### PROMPT
Search the material for the word "nightly" and report each line where it turns up.

++++

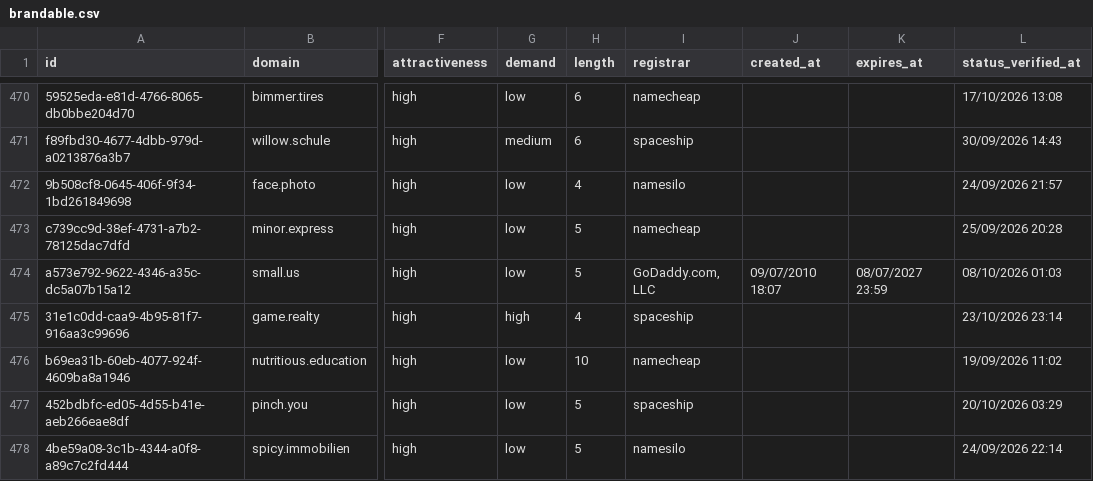
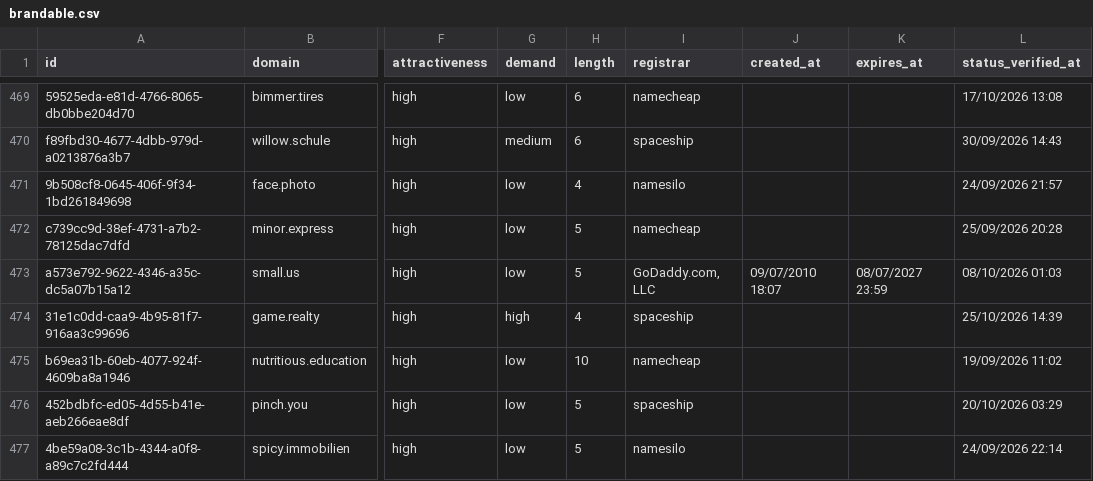
Before and after one commit to UniqueDomains/brandable-oneword-domains, a CSV file: brandable.csv, drawn as a sheet; only a part is shown, gaps mark what is left out; addresses are those after the commit; the diff covers the shown part only; the diff names each change by its address in the sheet, - before the commit and + after, or states it on an @@ line.

```diff
--- a/brandable.csv
+++ b/brandable.csv
-L474 (status_verified_at): 23/10/2026 23:14
+L474 (status_verified_at): 25/10/2026 14:39
```
Also changed, not shown: 6 added rows, 6 removed rows and 58 edited cells elsewhere in this file, 4 other files.
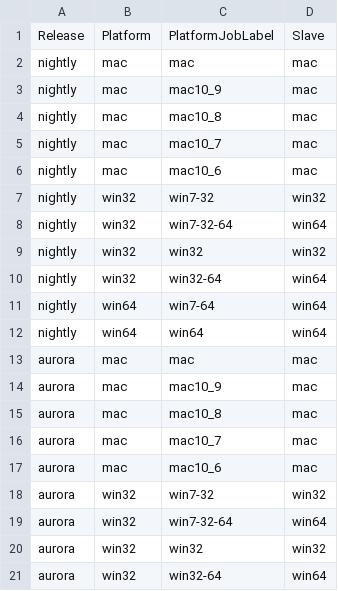
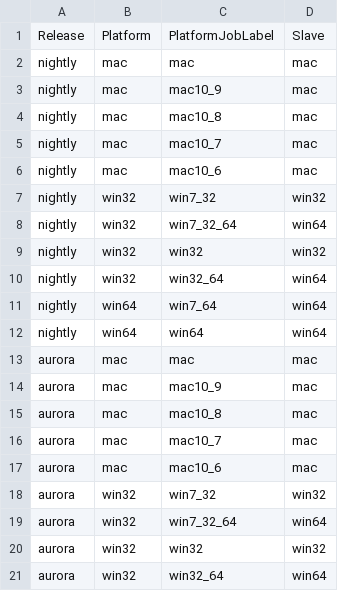
Before and after one commit to mozilla/mozplatformqa-jenkins-config, a CSV file: MSE_Web_Platform_Test_Matrix.csv, drawn as a sheet.

Commit message:
Normalize names to what webrtc jobs use ("win7_32", "win7_32_64").

```diff
--- a/MSE_Web_Platform_Test_Matrix.csv
+++ b/MSE_Web_Platform_Test_Matrix.csv
@@ -6,7 +6,7 @@ nightly,mac,mac10_7,mac
 nightly,mac,mac10_6,mac
-nightly,win32,win7-32,win32
-nightly,win32,win7-32-64,win64
+nightly,win32,win7_32,win32
+nightly,win32,win7_32_64,win64
 nightly,win32,win32,win32
-nightly,win32,win32-64,win64
-nightly,win64,win7-64,win64
+nightly,win32,win32_64,win64
+nightly,win64,win7_64,win64
 nightly,win64,win64,win64
@@ -17,5 +17,5 @@ aurora,mac,mac10_7,mac
 aurora,mac,mac10_6,mac
-aurora,win32,win7-32,win32
-aurora,win32,win7-32-64,win64
+aurora,win32,win7_32,win32
+aurora,win32,win7_32_64,win64
 aurora,win32,win32,win32
-aurora,win32,win32-64,win64
+aurora,win32,win32_64,win64
```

++++

### ANSWER SECTION
@@ -6,7 +6,7 @@ nightly,mac,mac10_7,mac
 nightly,mac,mac10_6,mac
-nightly,win32,win7-32,win32
-nightly,win32,win7-32-64,win64
+nightly,win32,win7_32,win32
+nightly,win32,win7_32_64,win64
 nightly,win32,win32,win32
-nightly,win32,win32-64,win64
-nightly,win64,win7-64,win64
+nightly,win32,win32_64,win64
+nightly,win64,win7_64,win64
 nightly,win64,win64,win64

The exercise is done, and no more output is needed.